**Supplied data**
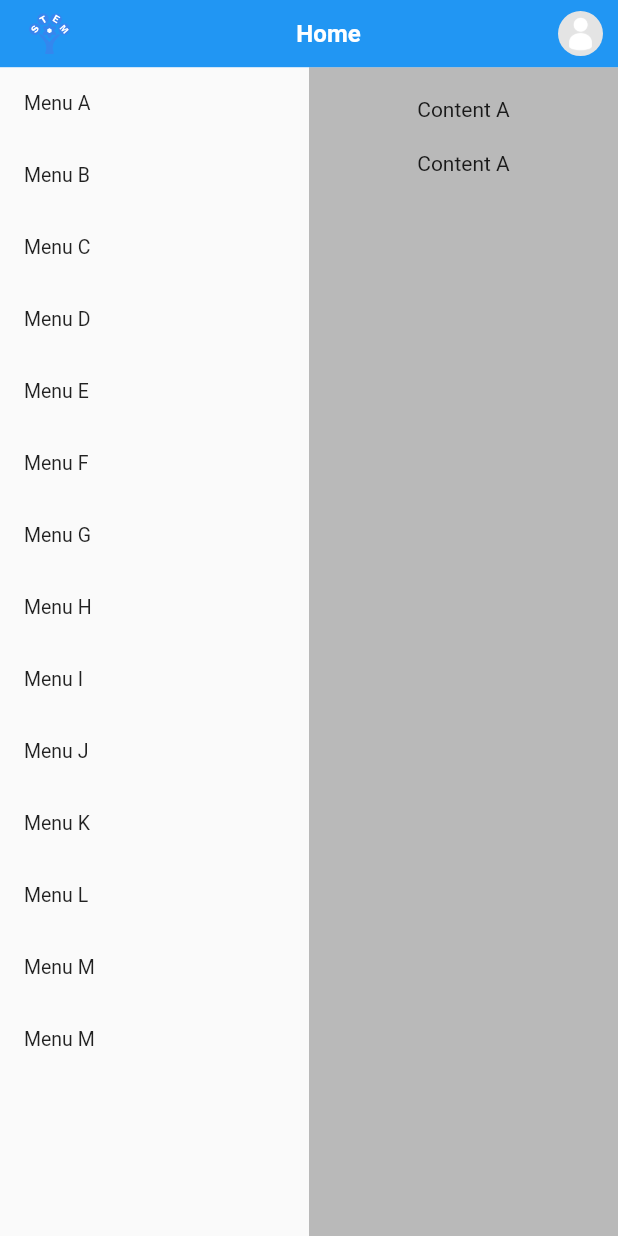
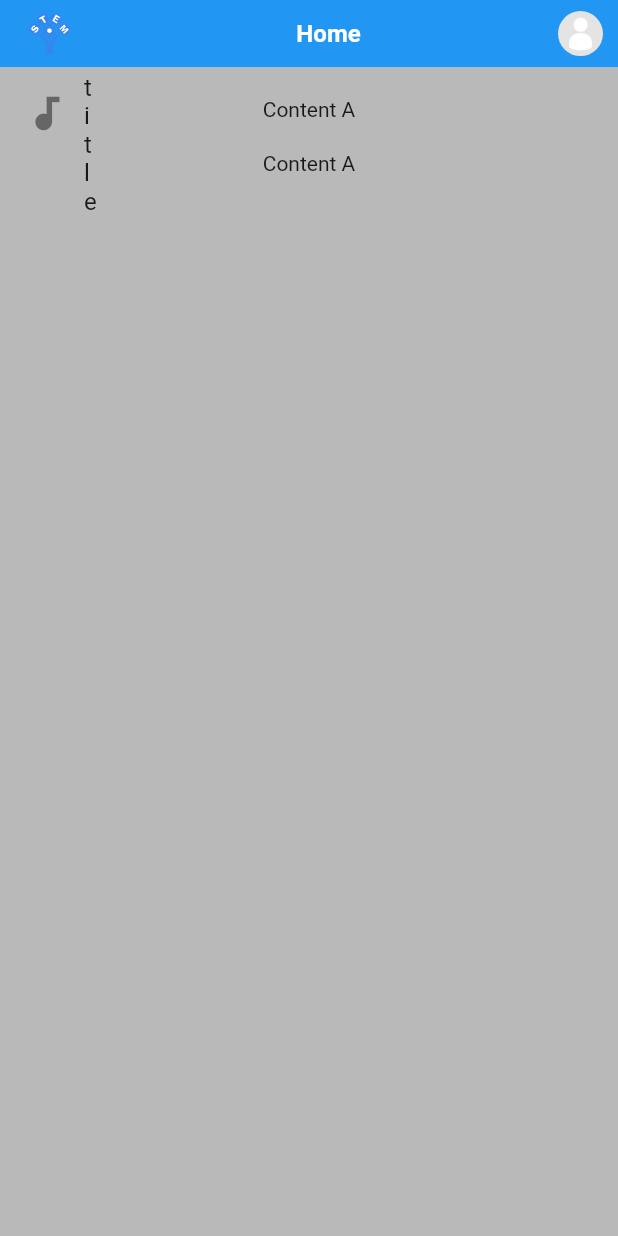
Before and after one commit to OttawaSTEM/flutter_admin, a Flutter app: the screen it shows after launch, on a phone screen of 412 x 824 dp. Run offline on Flutter 3.47's test engine with Material 3 defaults, Android fonts, the phone set to English and light mode, and no system bars; our stand-ins replace flutter_dotenv, flutter_svg, get, get_storage, google_fonts, google_sign_in and 1 more.

Commit message:
update side menu

```diff
--- a/lib/pages/home/ui/home.dart
+++ b/lib/pages/home/ui/home.dart
@@ -15,9 +15,12 @@ class HomePage extends StatelessWidget {
 
   @override
   Widget build(BuildContext context) {
-    // var screenSize = MediaQuery.of(context).size;
-    // double width = screenSize.width;
     // double height = screenSize.height;
+    // double sideMenuWidth = 0;
+    // if (screenWidth >= 500)
+    //   sideMenuWidth = 100;
+    // else
+    //   sideMenuWidth = 50;
 
     return Scaffold(
       // key: _scaffoldKey,
@@ -44,8 +47,9 @@ class HomePage extends StatelessWidget {
               // mainAxisSize: MainAxisSize.max,
               // crossAxisAlignment: CrossAxisAlignment.stretch,
               children: <Widget>[
-                const Flexible(
-                  child: SideMenu(),
+                SizedBox(
+                  width: displayWidth(context),
+                  child: const SideMenu(),
                 ),
                 Expanded(
                   child: PageView(
@@ -104,22 +108,31 @@ class SideMenu extends StatelessWidget {
   @override
   Widget build(BuildContext context) {
     return ListView(
-      children: const <Widget>[
-        ListTile(title: Text("Menu A"), dense: true),
-        ListTile(title: Text("Menu B"), dense: true),
-        ListTile(title: Text("Menu C"), dense: true),
-        ListTile(title: Text("Menu D"), dense: true),
-        ListTile(title: Text("Menu E"), dense: true),
-        ListTile(title: Text("Menu F"), dense: true),
-        ListTile(title: Text("Menu G"), dense: true),
-        ListTile(title: Text("Menu H"), dense: true),
-        ListTile(title: Text("Menu I"), dense: true),
-        ListTile(title: Text("Menu J"), dense: true),
-        ListTile(title: Text("Menu K"), dense: true),
-        ListTile(title: Text("Menu L"), dense: true),
-        ListTile(title: Text("Menu M"), dense: true),
-        ListTile(title: Text("Menu M"), dense: true),
+      children: <Widget>[
+        ListTile(
+          onTap: () {},
+          horizontalTitleGap: 0.0,
+          leading: const Icon(
+            Icons.audiotrack,
+            size: 30.0,
+          ),
+          title: const Text(
+            'title',
+          ),
+        ),
       ],
     );
   }
 }
+
+double displayWidth(BuildContext context) {
+  var screenSize = MediaQuery.of(context).size;
+  double screenWidth = screenSize.width;
+  if (screenWidth >= 500 && screenWidth <= 800) {
+    return 100.0;
+  } else if (screenWidth < 500) {
+    return 0.0;
+  } else {
+    return 200.0;
+  }
+}
```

**Your assignment**
How many lines of the entries contain the word "dart"? Only the number is wanted.

**Answer to this task**
2